Quote by pervect
OK, I see where you're coming from now: if you assume that G and hbar remain constant, the planck length is just
[tex]\sqrt{\frac{G \bar{h}}{c^3}}[/tex]
so that's where your factor of sqrt(8) came from.
As far as what I had in mind, if 1 new meter = 2 old meters, then
c = 3e8 old meter / second = 1.5e8 new meter / second
so doubling the meter halves the "speed of light" from 3e8 "old meters" per second to 1.5e8 "new meters"/ second.

that doesn't quite work for me. i think that, if all of the dimensionless parameters remain constant,
c = 299792458 old_meters/old_second = 299792458 new_meters/new_second
and the new_second cannot be the same as the old_second if the meter had changed.
but i think we (as well as Duff) agree: ain't no operational difference. a change in
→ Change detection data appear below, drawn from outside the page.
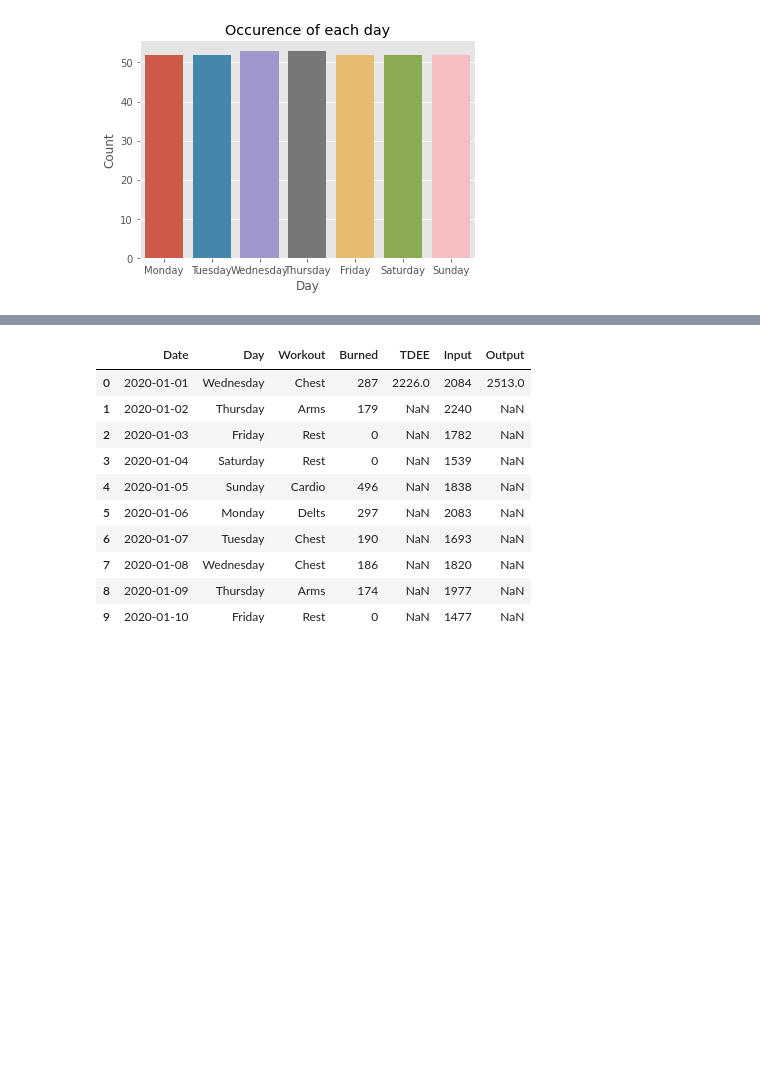
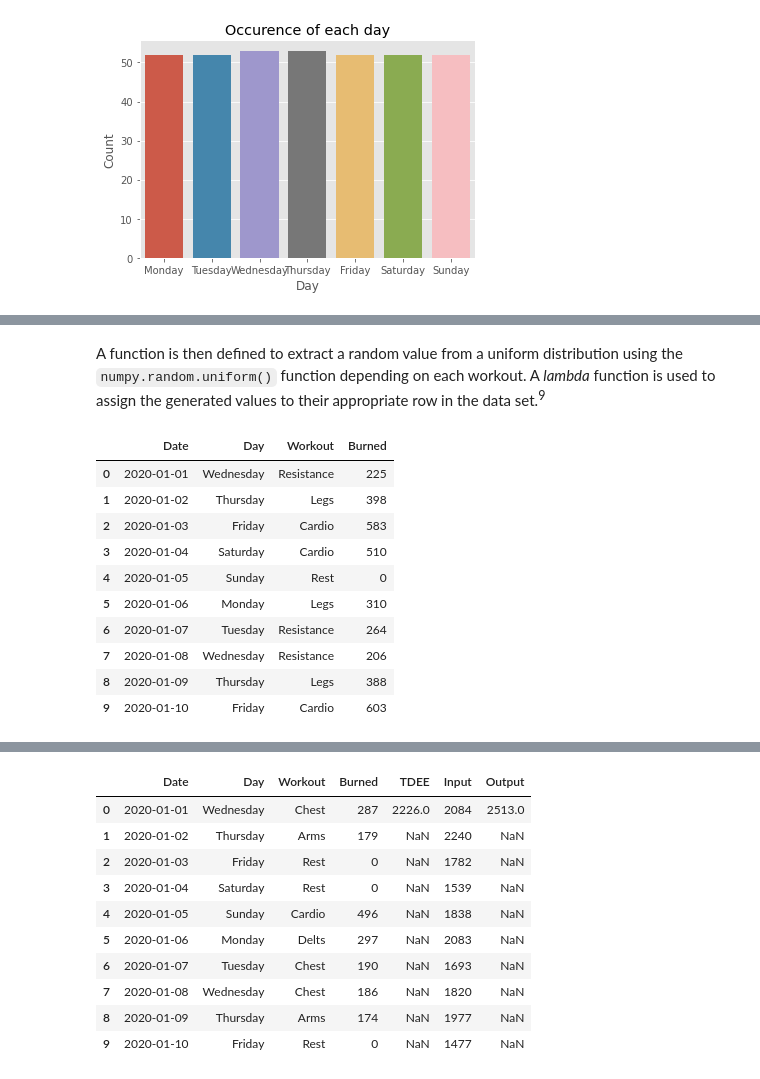
Before and after one commit to GaryLocke91/52465_programming_project, a Jupyter notebook: 52465_programming_project.ipynb, the cells around one changed output, grey strips where cells are left out. Cells and saved outputs as stored; diff of their text form; code cells hidden in the pictures; blank space fills up the shorter version.

````diff
--- a/52465_programming_project.ipynb
+++ b/52465_programming_project.ipynb
@@ -176,15 +160,0 @@ A function is then defined to pull a random value from a uniform distribution us
-# %%
-# Define function to estimate the calories burned by each workout
-def cals_burned(row):
-    if row["Workout"] == "Rest": return 0
-    if row["Workout"] == "Cardio": return int(np.random.uniform(cal_cardio/2, cal_cardio))
-    if row["Workout"] == "Legs": return int(np.random.uniform(cal_legs/2, cal_legs))
-    if row["Workout"] == "Chest": return int(np.random.uniform(cal_chest/2, cal_chest))
-    if row["Workout"] == "Delts": return int(np.random.uniform(cal_delts/2, cal_delts))
-    if row["Workout"] == "Arms": return int(np.random.uniform(cal_arms/2, cal_arms))
-
-# Create the Burned column
-df["Burned"] = df.apply(lambda row: cals_burned(row), axis= 1)
-
-# Print the first 10 rows of the DataFrame
-df.head(n=10)
@@ -353,0 +175,33 @@ In this programme, it is advised that less calories are consumed on rest/cardio
+# %%
+# Calculate the calories burned by multiplying the start weight by the MET value
+cal_rest = weight_kg
+cal_cardio = weight_kg * 7.0
+cal_legs = weight_kg * 5.0
+cal_resistance = weight_kg * 3.5
+# %% [markdown]
+A function is then defined to extract a random value from a uniform distribution using the ```numpy.random.uniform()``` function depending on each workout. A *lambda* function is used to assign the generated values to their appropriate row in the data set.<SUP>9</SUP>
+# %%
+# Define function to estimate the calories burned by each workout
+def cals_burned(row):
+    if row["Workout"] == "Rest": return 0
+    if row["Workout"] == "Cardio": return int(np.random.uniform(cal_cardio/2, cal_cardio))
+    if row["Workout"] == "Legs": return int(np.random.uniform(cal_legs/2, cal_legs))
+    if row["Workout"] == "Resistance": return int(np.random.uniform(cal_resistance/2, cal_resistance))
+
+# Create the Burned column
+df["Burned"] = df.apply(lambda row: cals_burned(row), axis= 1)
+
+# Print the first 10 rows of the DataFrame
+df.head(n=10)
+# %% [output]
+|  | Date | Day | Workout | Burned |
+| 0 | 2020-01-01 | Wednesday | Resistance | 225 |
+| 1 | 2020-01-02 | Thursday | Legs | 398 |
+| 2 | 2020-01-03 | Friday | Cardio | 583 |
+| 3 | 2020-01-04 | Saturday | Cardio | 510 |
+| 4 | 2020-01-05 | Sunday | Rest | 0 |
+| 5 | 2020-01-06 | Monday | Legs | 310 |
+| 6 | 2020-01-07 | Tuesday | Resistance | 264 |
+| 7 | 2020-01-08 | Wednesday | Resistance | 206 |
+| 8 | 2020-01-09 | Thursday | Legs | 388 |
+| 9 | 2020-01-10 | Friday | Cardio | 603 |
````
Also changed, not shown: parts of 46 cells of this notebook, 1 other file.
c (or in
G or
h or any other sole dimension
ful "constant") is not merely impossible, but is functionally meaningless.
i still don't know what to think of this inflationary universe theory where the universe expands faster than
c at some time in its past.